/---

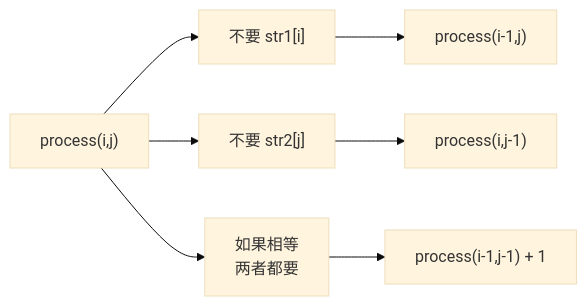
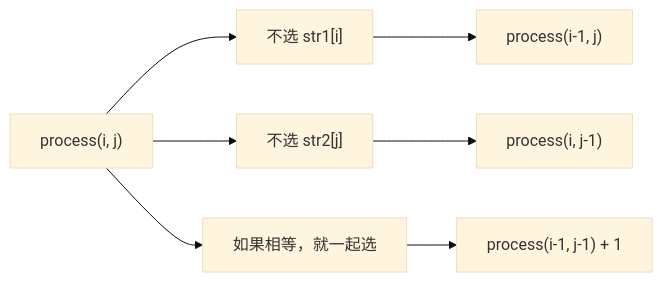
One commit to freeedoooooo/algs changed the second of 3 diagrams in my-notes/01-基础巩固/13-暴力递归到动态规划2-尝试模型/14-尝试模型3-多样本位置全对应-最长公共子序列.md. Above: the diagram before and after it, drawn with Mermaid (base theme). The commit also changed other lines of this file, not shown here.

````diff
--- a/my-notes/01-基础巩固/13-暴力递归到动态规划2-尝试模型/14-尝试模型3-多样本位置全对应-最长公共子序列.md
+++ b/my-notes/01-基础巩固/13-暴力递归到动态规划2-尝试模型/14-尝试模型3-多样本位置全对应-最长公共子序列.md
@@ -119,9 +65,9 @@
 ```mermaid
 graph LR
-    A["process(i,j)"] --> B["不要 str1[i]"]
-    A --> C["不要 str2[j]"]
-    A --> D["如果相等<br/>两者都要"]
-    B --> E["process(i-1,j)"]
-    C --> F["process(i,j-1)"]
-    D --> G["process(i-1,j-1) + 1"]
+    A["process(i, j)"] --> B["不选 str1[i]"]
+    A --> C["不选 str2[j]"]
+    A --> D["如果相等，就一起选"]
+    B --> E["process(i-1, j)"]
+    C --> F["process(i, j-1)"]
+    D --> G["process(i-1, j-1) + 1"]
 ```
````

\---

● **PROBLEM REQUIREMENTS**:
Give back the data verbatim. The pictures are not part of the copy.

● **ANSWER FOR THIS EXERCISE**:
One commit to freeedoooooo/algs changed the second of 3 diagrams in my-notes/01-基础巩固/13-暴力递归到动态规划2-尝试模型/14-尝试模型3-多样本位置全对应-最长公共子序列.md. Above: the diagram before and after it, drawn with Mermaid (base theme). The commit also changed other lines of this file, not shown here.

````diff
--- a/my-notes/01-基础巩固/13-暴力递归到动态规划2-尝试模型/14-尝试模型3-多样本位置全对应-最长公共子序列.md
+++ b/my-notes/01-基础巩固/13-暴力递归到动态规划2-尝试模型/14-尝试模型3-多样本位置全对应-最长公共子序列.md
@@ -119,9 +65,9 @@
 ```mermaid
 graph LR
-    A["process(i,j)"] --> B["不要 str1[i]"]
-    A --> C["不要 str2[j]"]
-    A --> D["如果相等<br/>两者都要"]
-    B --> E["process(i-1,j)"]
-    C --> F["process(i,j-1)"]
-    D --> G["process(i-1,j-1) + 1"]
+    A["process(i, j)"] --> B["不选 str1[i]"]
+    A --> C["不选 str2[j]"]
+    A --> D["如果相等，就一起选"]
+    B --> E["process(i-1, j)"]
+    C --> F["process(i, j-1)"]
+    D --> G["process(i-1, j-1) + 1"]
 ```
````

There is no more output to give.